Give pandas a break from excessive livestream cameras
If people in other countries know anything about China, pandas will surely top the list. China’s gifts of breeding pairs of pandas to zoos in places like Washington, DC, Edinburgh and most recently Berlin, have become incredibly popular attractions, encouraging “panda tourism.”
But for those who can’t go in person to see the endangered mammal, shows that livestream pandas have become a smash hit. Search for panda livestreams, and you get a lot of links.
Pandapia, one such platform, has harvested nearly 1.5 million yuan ($ 227,550) since it launched its livestream of giant pandas last December from the Chengdu Research Base of Giant Panda Breeding in Southwest China’s Sichuan Province.

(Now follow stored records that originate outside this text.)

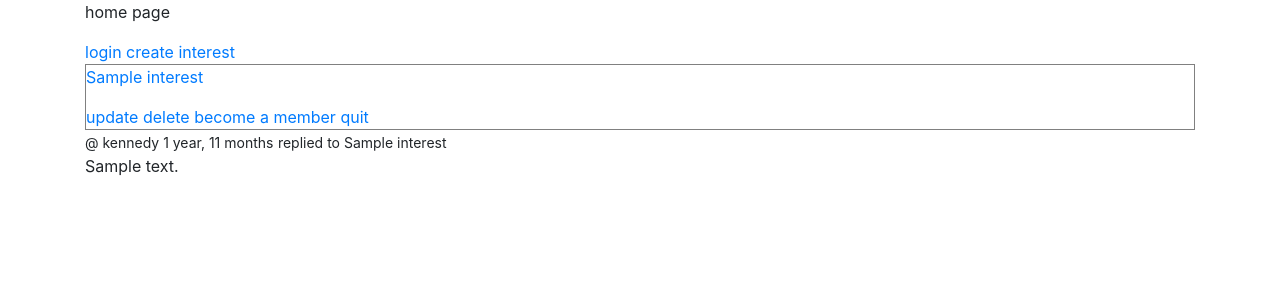
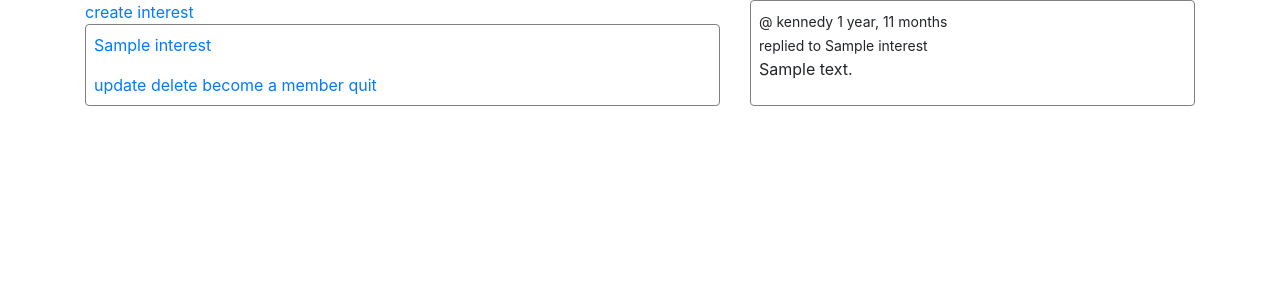
Before and after one commit to kennedybabu/spectrum, a Django app: page / in a window 1280 px wide. Shown: the part 56-356 px from the top of the page. Run offline with Django 4.2, Linux system fonts and the light colour scheme; data comes from the database, SQL or seed files in the repository; tables that the repository leaves empty hold one stand-in row (values such as "Sample post"); some libraries are stand-ins or nearby versions.

Commit message:
style: style the home page

```diff
--- a/spectrum/templates/spectrum/home.html
+++ b/spectrum/templates/spectrum/home.html
@@ -5,24 +5,28 @@
 
 {% block content %}
 <div class="container">
-<p>home page</p>
-<a href="{% url 'login' %}">login</a>
+    <div class="row">
+
+        <div class='col-md-7'>
             <a href="{% url 'create_interest' %}">create interest</a>
 
         {% for interest in interests %}
-    <div class='object'>
+
+            <div class="object">
                 <p><a href="{% url 'interest' interest.id %}">{{ interest.name }}</a></p>
                 <a href="{% url 'update_interest' interest.id %}">update</a>
                 <a href="{% url 'delete_interest' interest.id %}">delete</a>
                 <a href="{% url 'join_interest' interest.id %}">become a member</a>
                 <a href="{% url 'quit_interest' interest.id %}">quit</a>
+            </div>
 
+
+        {% endfor %}
         </div>
-{% endfor %}
-<div>
+        <div class="col-md-5">
                 {% for post in posts %}
-        <div>
-            <small>@ {{ post.user }} {{ post.created | timesince }}</small>
+                    <div class="activity">
+                        <small>@ {{ post.user }} {{ post.created | timesince }}</small><br>
                         <small>replied to {{ post.interest }}</small>
                         <p>{{ post }}</p>
 
@@ -33,5 +37,6 @@
                 {% endfor %}
         </div>
 </div>
+</div>
 
 {% endblock %}
--- a/static/styles/main.css
+++ b/static/styles/main.css
@@ -1,3 +1,13 @@
 .object {
     border: 1px solid grey;
+    padding: .5rem .5rem;
+    border-radius: 4px;
+    margin-bottom: 1rem;
 }
+
+.activity {
+    border: 1px solid grey;
+    padding: .5rem .5rem;
+    border-radius: 4px;
+    margin-bottom: 1rem;
+}
```
Lines whose indentation alone changed are shown as unchanged.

Eyeing huge potential profi ts, these panda- based industries have become very popular. Still, popular though they are, the public is starting to ask questions about whether these “pandacams” can harm the pandas’ health, especially when they are nursing their cubs.
Questions have been asked before about the conditions that some zoos have kept China’s emblematic animal in.
Jin Yi, a panda on loan to Zhengzhou Zoo, died unexpectedly in February 2014. In February of this year, Shulan, a panda at Lanzhou Zoo, was suspected of being abused. The public’s attention is being drawn to whether there is excessive commercialization of pandas.
These livestreaming platforms, successful as they are in bringing an up- close look at their lives, could be harmful for pandas, especially if the fi lming is intrusive, or the operators are not professional in the way they install and manage the systems.
What’s worse, some zoos, to boost their profi ts, force pandas to pose for the cameras or to “perform” for livestreams for lengthy periods of time.
As a national treasure, the panda represents China’s national image abroad, but this hasn’t stopped people from taking advantage of their popularity.
China’s eff orts in protecting and breeding this endangered creature have started to pay off , and the world is noticing its success. But protecting pandas must also mean distancing them from excessive commercialization.
And while we focus naturally on the panda, a “charismatic” animal, we can use this opportunity to pay attention to the excessive exploitation to other animals kept in captivity. Zoos are still holding animal performances, despite dangers to the animals, their keepers, and even the public.
Just this month, during a circus show at a theater in Yingkou, Liaoning Province, a tiger pounced on its handler, who beat the big cat in response. The theater later said that the incident was caused as the tiger was too fatigued.
Animals deserve better protection, and should not be a tool for gaining commercial benefi ts, which is a basic principle of modern society. Those who seek to commercialize endangered animals just to make a fast buck should be stopped.